Information given >>
------------------------------------------------

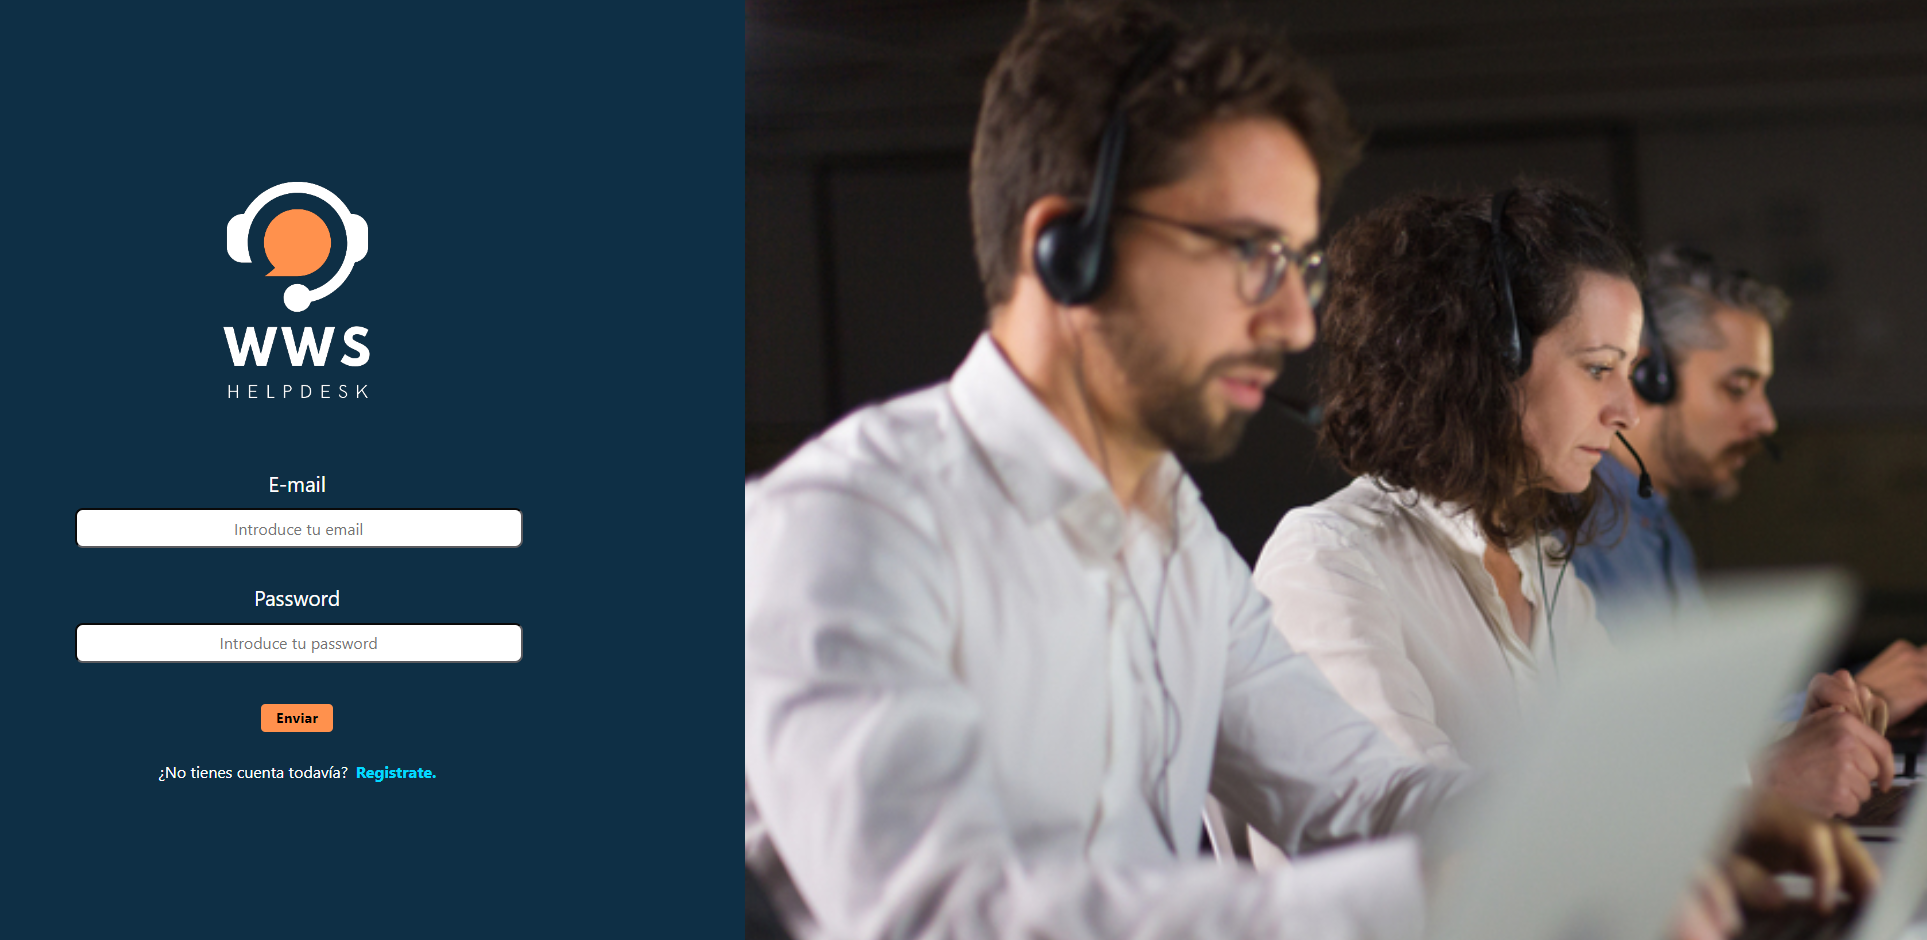
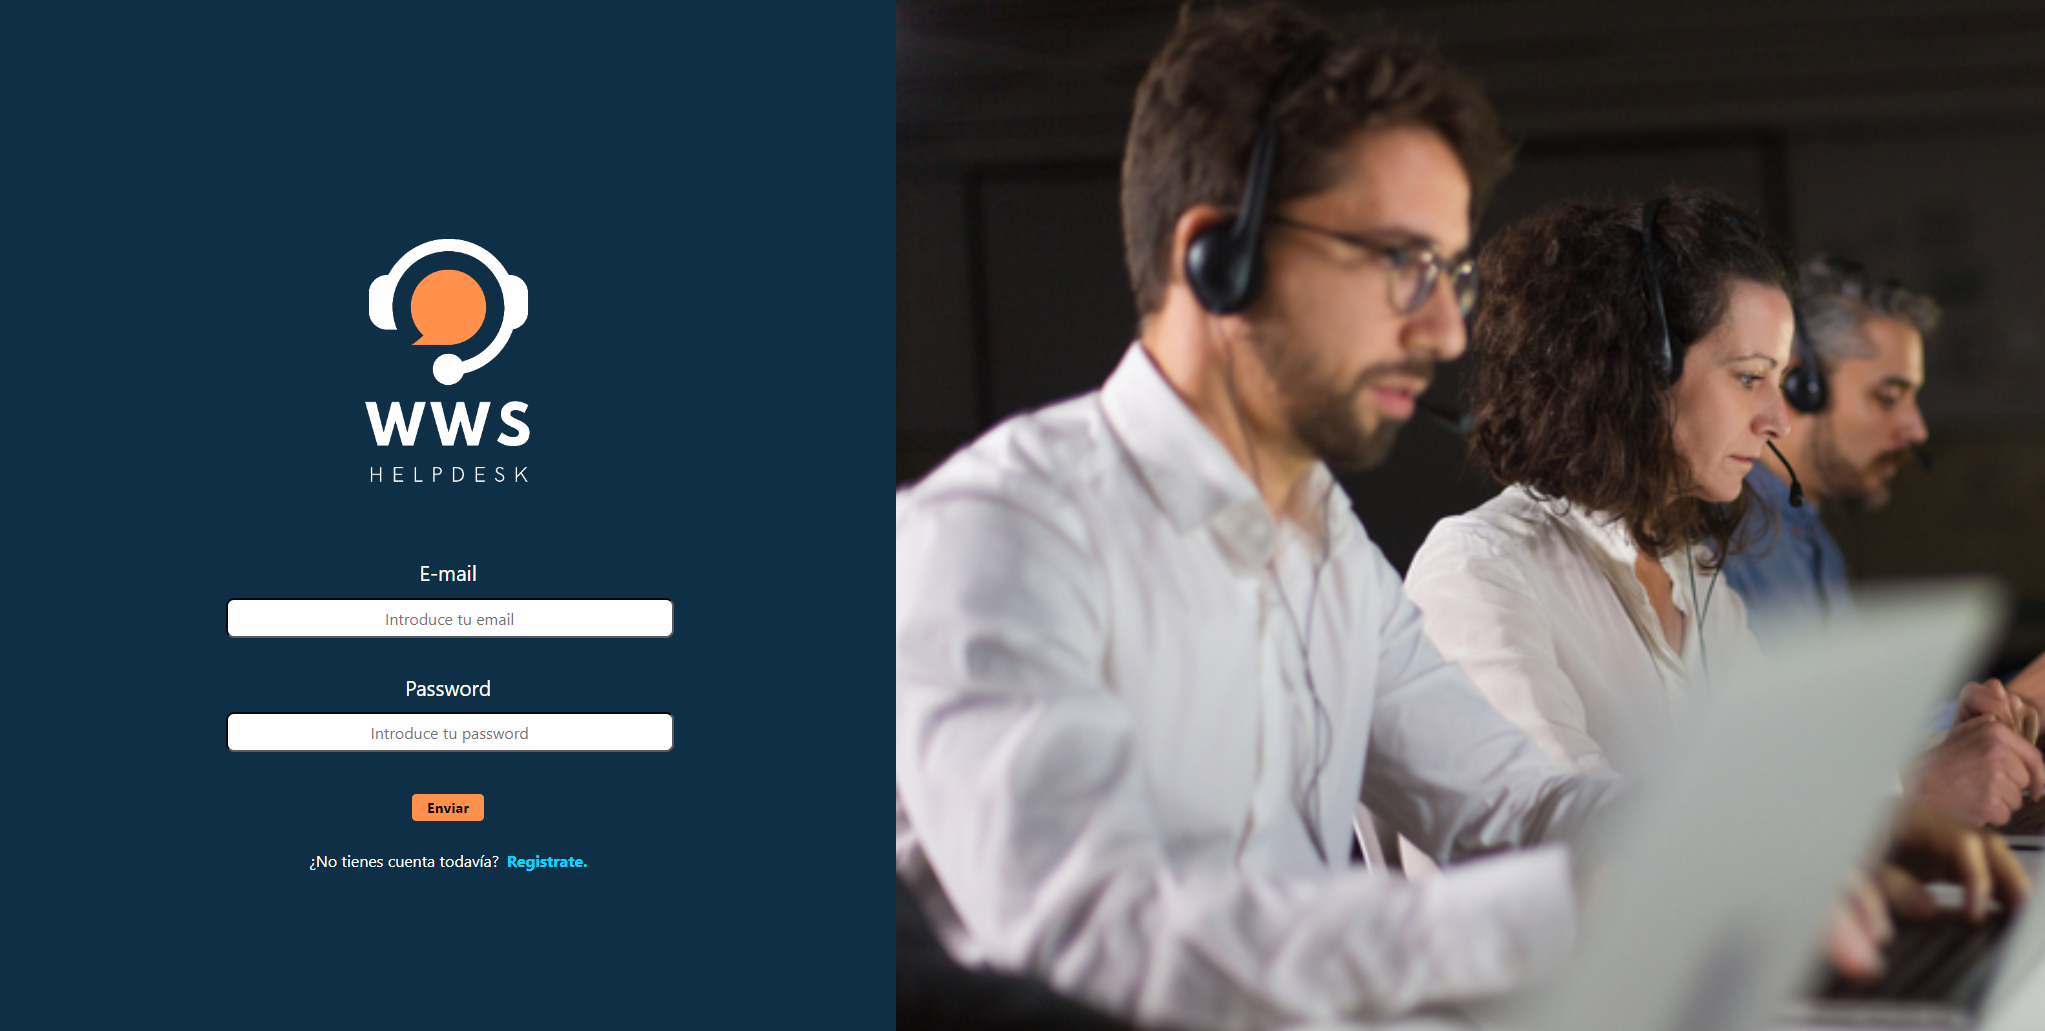
FIX: Corregido formato de imagen del proyecto WWS

diff --git a/src/common/MyProjects/MyProjects.jsx b/src/common/MyProjects/MyProjects.jsx
@@ -18,11 +18,11 @@ export const MyProjects = () => {
         </Col>
         <Col className="col-12 m-0 p-0 d-flex justify-content-start align-items-center flex-column">
           <Row className="d-flex my-2 projectSlide">
-            <Col className="col-12 col-md-6 projectImage m-0 p-1 d-flex justify-content-center align-items-center">
+            <Col className="col-12 col-md-6 projectImage m-0 p-0 d-flex justify-content-center align-items-center">
               <img
                 src={WWSimg}
-                alt="Dental Clinic Frontend"
-                className="imgProject p-1"
+                alt="WWS helpdesk"
+                className="imgProject h-100"
               />
             </Col>
             <Col className="col-12 col-md-6 projectDescription m-0 py-3 d-flex justify-content-between align-items-center flex-column">
@@ -139,7 +139,7 @@ export const MyProjects = () => {
               <img
                 src={Devstaurante}
                 alt="Dental Clinic Frontend"
-                className="imgProject p-1"
+                className="imgProject h-100"
               />
             </Col>
             <Col className="col-12 col-md-6 projectDescription m-0 py-3 d-flex justify-content-between align-items-center flex-column">
@@ -177,9 +177,9 @@ export const MyProjects = () => {
               <div className="my-2">
                 {" "}
                 Tiene musho peligro diodenoo. Pecador ahorarr a wan mamaar
-                llevame al sircoo. Tiene musho  diodenoo. Pecador ahorarr
-                a wan mamaar llevame al sircoo. Tiene musho peligro diodenoo.
-                Pecador ahorarr a wan mamaar llevame al sircoo
+                llevame al sircoo. Tiene musho diodenoo. Pecador ahorarr a wan
+                mamaar llevame al sircoo. Tiene musho peligro diodenoo. Pecador
+                ahorarr a wan mamaar llevame al sircoo
               </div>
               <Button
                 className="buttonProject"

------------------------------------------------

What you will do >> Note each line of the entries that has "llevame" in it, and copy those lines.

Answer section >>
-                llevame al sircoo. Tiene musho  diodenoo. Pecador ahorarr
-                a wan mamaar llevame al sircoo. Tiene musho peligro diodenoo.
-                Pecador ahorarr a wan mamaar llevame al sircoo
+                llevame al sircoo. Tiene musho diodenoo. Pecador ahorarr a wan
+                mamaar llevame al sircoo. Tiene musho peligro diodenoo. Pecador
+                ahorarr a wan mamaar llevame al sircoo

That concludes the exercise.